▶ **EXERCISE REQUIREMENTS**
Report how many lines in the records hold the string "components"; give the number and nothing else.

▶ **RECORD EXTRACTS**
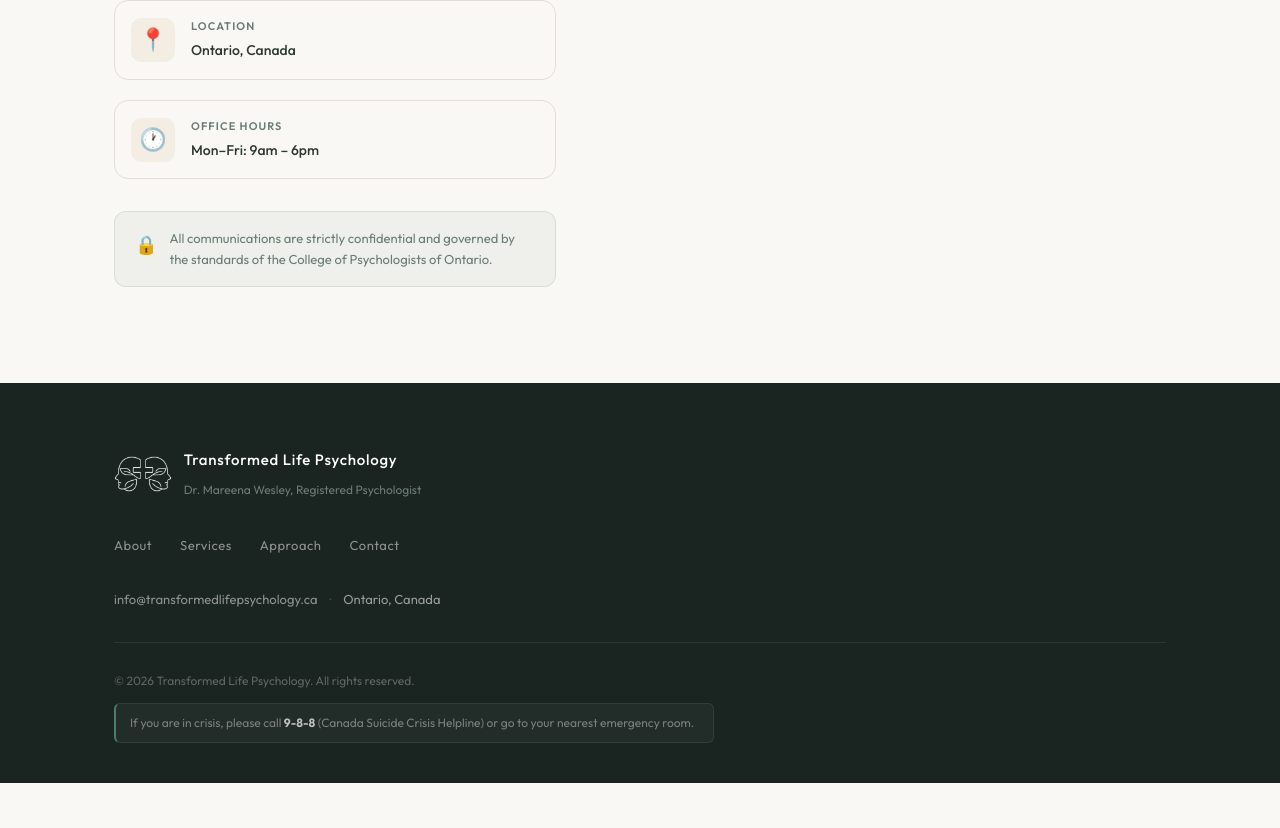
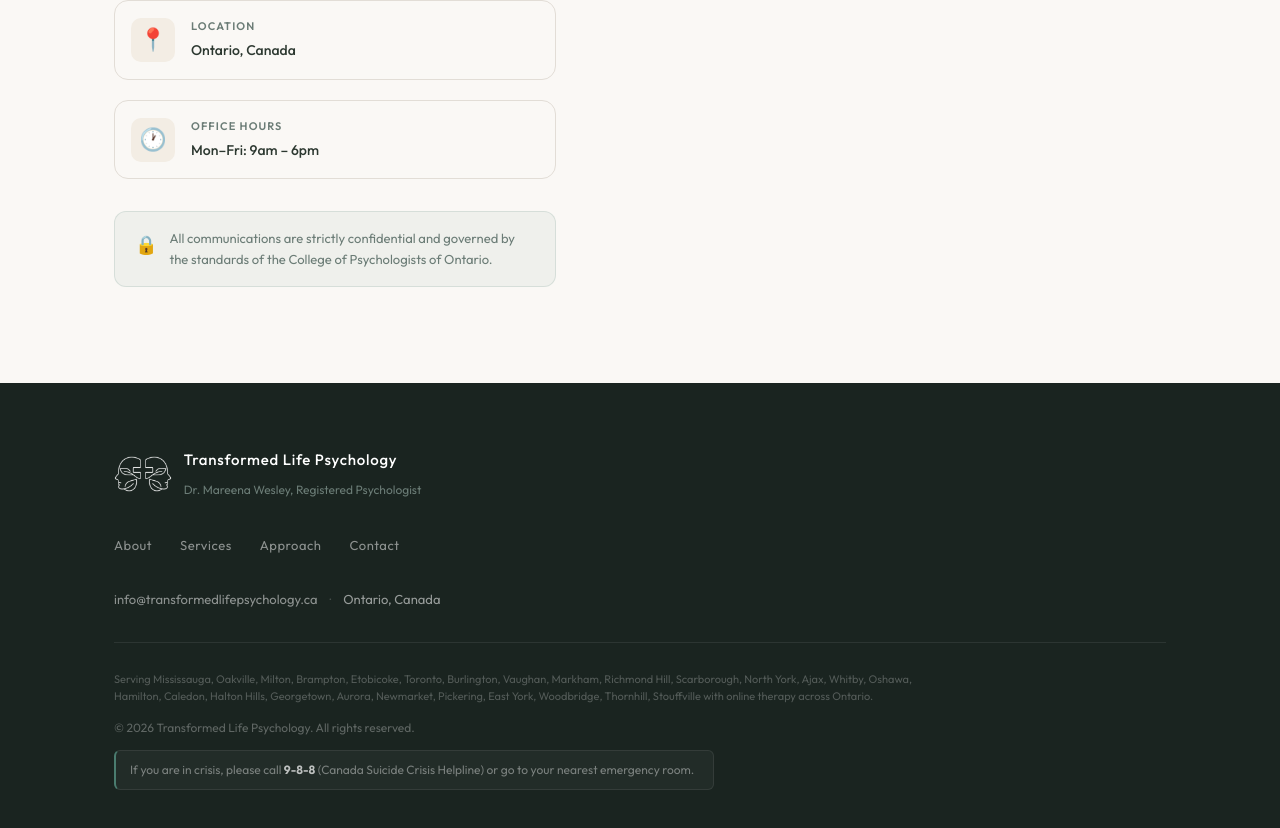
Before and after one commit to drmareenawesley/transformed-life-website, a React (Vite) app: page / in a window 1280 px wide. Shown: the part 4691-5519 px from the top of the page. Before the commit the page ends 5474 px from the top, so only its background shows below. Built offline with nearby package versions, Linux system fonts and the light colour scheme.

Commit message:
add local service areas to footer for seo

```diff
--- a/src/components/Footer.css
+++ b/src/components/Footer.css
@@ -89,6 +89,13 @@
   color: rgba(255,255,255,0.3);
 }
 
+.footer__service-areas {
+  font-size: 11px;
+  color: rgba(255,255,255,0.25);
+  line-height: 1.6;
+  max-width: 800px;
+}
+
 .footer__crisis {
   font-size: 12px;
   color: rgba(255,255,255,0.4);
--- a/src/components/Footer.jsx
+++ b/src/components/Footer.jsx
@@ -29,6 +29,9 @@
         </div>
 
         <div className="footer__bottom">
+          <p className="footer__service-areas">
+            Serving Mississauga, Oakville, Milton, Brampton, Etobicoke, Toronto, Burlington, Vaughan, Markham, Richmond Hill, Scarborough, North York, Ajax, Whitby, Oshawa, Hamilton, Caledon, Halton Hills, Georgetown, Aurora, Newmarket, Pickering, East York, Woodbridge, Thornhill, Stouffville with online therapy across Ontario.
+          </p>
           <p className="footer__copy">© {year} Transformed Life Psychology. All rights reserved.</p>
           <p className="footer__crisis">
             If you are in crisis, please call <strong>9-8-8</strong> (Canada Suicide Crisis Helpline) or go to your nearest emergency room.
```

▶ **ANSWER TO THIS PROBLEM**
4